What to work on:
Even if a line seems odd, print it as it is, and include every record.

Given records:
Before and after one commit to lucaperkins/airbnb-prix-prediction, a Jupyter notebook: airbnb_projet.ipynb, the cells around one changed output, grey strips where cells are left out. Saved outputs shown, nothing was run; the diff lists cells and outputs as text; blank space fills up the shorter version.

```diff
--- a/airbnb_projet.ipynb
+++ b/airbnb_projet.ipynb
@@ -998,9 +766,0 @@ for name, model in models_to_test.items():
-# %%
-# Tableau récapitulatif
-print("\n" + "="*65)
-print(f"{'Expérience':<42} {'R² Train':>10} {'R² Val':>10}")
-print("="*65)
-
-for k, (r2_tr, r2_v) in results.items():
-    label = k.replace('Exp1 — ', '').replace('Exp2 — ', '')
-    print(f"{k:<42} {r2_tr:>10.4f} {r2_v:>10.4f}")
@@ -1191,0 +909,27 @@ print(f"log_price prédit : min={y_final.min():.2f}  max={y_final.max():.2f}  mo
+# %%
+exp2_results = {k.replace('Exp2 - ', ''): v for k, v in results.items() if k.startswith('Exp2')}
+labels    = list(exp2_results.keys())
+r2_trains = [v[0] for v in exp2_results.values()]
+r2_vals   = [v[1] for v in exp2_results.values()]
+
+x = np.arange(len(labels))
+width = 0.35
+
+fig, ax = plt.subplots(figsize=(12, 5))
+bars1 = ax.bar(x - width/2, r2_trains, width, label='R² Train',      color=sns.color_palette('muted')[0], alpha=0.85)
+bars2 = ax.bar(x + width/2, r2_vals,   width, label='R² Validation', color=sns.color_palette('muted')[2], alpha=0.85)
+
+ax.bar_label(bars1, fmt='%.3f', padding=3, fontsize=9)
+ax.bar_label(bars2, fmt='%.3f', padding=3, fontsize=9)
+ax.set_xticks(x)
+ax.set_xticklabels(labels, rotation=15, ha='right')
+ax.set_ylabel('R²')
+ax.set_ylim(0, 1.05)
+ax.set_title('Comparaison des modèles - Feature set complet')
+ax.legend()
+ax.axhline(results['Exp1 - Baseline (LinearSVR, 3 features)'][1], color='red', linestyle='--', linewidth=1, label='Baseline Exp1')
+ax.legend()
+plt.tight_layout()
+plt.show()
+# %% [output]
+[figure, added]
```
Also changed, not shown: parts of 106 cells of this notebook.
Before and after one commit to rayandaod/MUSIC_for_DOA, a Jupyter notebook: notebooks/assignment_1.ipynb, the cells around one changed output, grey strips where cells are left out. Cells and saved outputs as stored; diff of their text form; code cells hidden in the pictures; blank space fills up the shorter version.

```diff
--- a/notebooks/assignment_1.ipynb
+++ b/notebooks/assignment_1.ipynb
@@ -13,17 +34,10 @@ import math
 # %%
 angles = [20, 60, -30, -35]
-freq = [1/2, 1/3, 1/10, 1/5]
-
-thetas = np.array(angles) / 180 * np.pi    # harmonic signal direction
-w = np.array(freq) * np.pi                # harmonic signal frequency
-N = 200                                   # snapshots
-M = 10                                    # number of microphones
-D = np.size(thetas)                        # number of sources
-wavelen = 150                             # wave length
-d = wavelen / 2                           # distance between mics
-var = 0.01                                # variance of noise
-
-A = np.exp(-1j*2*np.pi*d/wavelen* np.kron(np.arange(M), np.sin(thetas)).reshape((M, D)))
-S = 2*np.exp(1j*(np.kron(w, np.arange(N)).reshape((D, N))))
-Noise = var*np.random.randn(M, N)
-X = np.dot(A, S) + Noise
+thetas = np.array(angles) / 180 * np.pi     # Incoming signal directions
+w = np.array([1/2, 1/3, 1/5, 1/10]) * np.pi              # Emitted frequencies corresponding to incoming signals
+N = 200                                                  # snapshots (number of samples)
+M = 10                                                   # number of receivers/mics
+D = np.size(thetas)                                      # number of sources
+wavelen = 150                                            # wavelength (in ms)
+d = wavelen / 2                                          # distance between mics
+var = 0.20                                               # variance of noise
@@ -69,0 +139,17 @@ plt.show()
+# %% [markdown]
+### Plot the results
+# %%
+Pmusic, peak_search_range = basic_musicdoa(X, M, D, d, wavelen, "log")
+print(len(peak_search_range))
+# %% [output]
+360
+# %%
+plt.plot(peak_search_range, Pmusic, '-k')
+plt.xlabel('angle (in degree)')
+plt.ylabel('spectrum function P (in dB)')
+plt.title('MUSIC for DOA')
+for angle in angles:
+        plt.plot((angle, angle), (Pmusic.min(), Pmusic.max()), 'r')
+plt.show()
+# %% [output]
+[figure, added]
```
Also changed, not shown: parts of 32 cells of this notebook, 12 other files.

Completed exercise:
Before and after one commit to lucaperkins/airbnb-prix-prediction, a Jupyter notebook: airbnb_projet.ipynb, the cells around one changed output, grey strips where cells are left out. Saved outputs shown, nothing was run; the diff lists cells and outputs as text; blank space fills up the shorter version.

```diff
--- a/airbnb_projet.ipynb
+++ b/airbnb_projet.ipynb
@@ -998,9 +766,0 @@ for name, model in models_to_test.items():
-# %%
-# Tableau récapitulatif
-print("\n" + "="*65)
-print(f"{'Expérience':<42} {'R² Train':>10} {'R² Val':>10}")
-print("="*65)
-
-for k, (r2_tr, r2_v) in results.items():
-    label = k.replace('Exp1 — ', '').replace('Exp2 — ', '')
-    print(f"{k:<42} {r2_tr:>10.4f} {r2_v:>10.4f}")
@@ -1191,0 +909,27 @@ print(f"log_price prédit : min={y_final.min():.2f}  max={y_final.max():.2f}  mo
+# %%
+exp2_results = {k.replace('Exp2 - ', ''): v for k, v in results.items() if k.startswith('Exp2')}
+labels    = list(exp2_results.keys())
+r2_trains = [v[0] for v in exp2_results.values()]
+r2_vals   = [v[1] for v in exp2_results.values()]
+
+x = np.arange(len(labels))
+width = 0.35
+
+fig, ax = plt.subplots(figsize=(12, 5))
+bars1 = ax.bar(x - width/2, r2_trains, width, label='R² Train',      color=sns.color_palette('muted')[0], alpha=0.85)
+bars2 = ax.bar(x + width/2, r2_vals,   width, label='R² Validation', color=sns.color_palette('muted')[2], alpha=0.85)
+
+ax.bar_label(bars1, fmt='%.3f', padding=3, fontsize=9)
+ax.bar_label(bars2, fmt='%.3f', padding=3, fontsize=9)
+ax.set_xticks(x)
+ax.set_xticklabels(labels, rotation=15, ha='right')
+ax.set_ylabel('R²')
+ax.set_ylim(0, 1.05)
+ax.set_title('Comparaison des modèles - Feature set complet')
+ax.legend()
+ax.axhline(results['Exp1 - Baseline (LinearSVR, 3 features)'][1], color='red', linestyle='--', linewidth=1, label='Baseline Exp1')
+ax.legend()
+plt.tight_layout()
+plt.show()
+# %% [output]
+[figure, added]
```
Also changed, not shown: parts of 106 cells of this notebook.
Before and after one commit to rayandaod/MUSIC_for_DOA, a Jupyter notebook: notebooks/assignment_1.ipynb, the cells around one changed output, grey strips where cells are left out. Cells and saved outputs as stored; diff of their text form; code cells hidden in the pictures; blank space fills up the shorter version.

```diff
--- a/notebooks/assignment_1.ipynb
+++ b/notebooks/assignment_1.ipynb
@@ -13,17 +34,10 @@ import math
 # %%
 angles = [20, 60, -30, -35]
-freq = [1/2, 1/3, 1/10, 1/5]
-
-thetas = np.array(angles) / 180 * np.pi    # harmonic signal direction
-w = np.array(freq) * np.pi                # harmonic signal frequency
-N = 200                                   # snapshots
-M = 10                                    # number of microphones
-D = np.size(thetas)                        # number of sources
-wavelen = 150                             # wave length
-d = wavelen / 2                           # distance between mics
-var = 0.01                                # variance of noise
-
-A = np.exp(-1j*2*np.pi*d/wavelen* np.kron(np.arange(M), np.sin(thetas)).reshape((M, D)))
-S = 2*np.exp(1j*(np.kron(w, np.arange(N)).reshape((D, N))))
-Noise = var*np.random.randn(M, N)
-X = np.dot(A, S) + Noise
+thetas = np.array(angles) / 180 * np.pi     # Incoming signal directions
+w = np.array([1/2, 1/3, 1/5, 1/10]) * np.pi              # Emitted frequencies corresponding to incoming signals
+N = 200                                                  # snapshots (number of samples)
+M = 10                                                   # number of receivers/mics
+D = np.size(thetas)                                      # number of sources
+wavelen = 150                                            # wavelength (in ms)
+d = wavelen / 2                                          # distance between mics
+var = 0.20                                               # variance of noise
@@ -69,0 +139,17 @@ plt.show()
+# %% [markdown]
+### Plot the results
+# %%
+Pmusic, peak_search_range = basic_musicdoa(X, M, D, d, wavelen, "log")
+print(len(peak_search_range))
+# %% [output]
+360
+# %%
+plt.plot(peak_search_range, Pmusic, '-k')
+plt.xlabel('angle (in degree)')
+plt.ylabel('spectrum function P (in dB)')
+plt.title('MUSIC for DOA')
+for angle in angles:
+        plt.plot((angle, angle), (Pmusic.min(), Pmusic.max()), 'r')
+plt.show()
+# %% [output]
+[figure, added]
```
Also changed, not shown: parts of 32 cells of this notebook, 12 other files.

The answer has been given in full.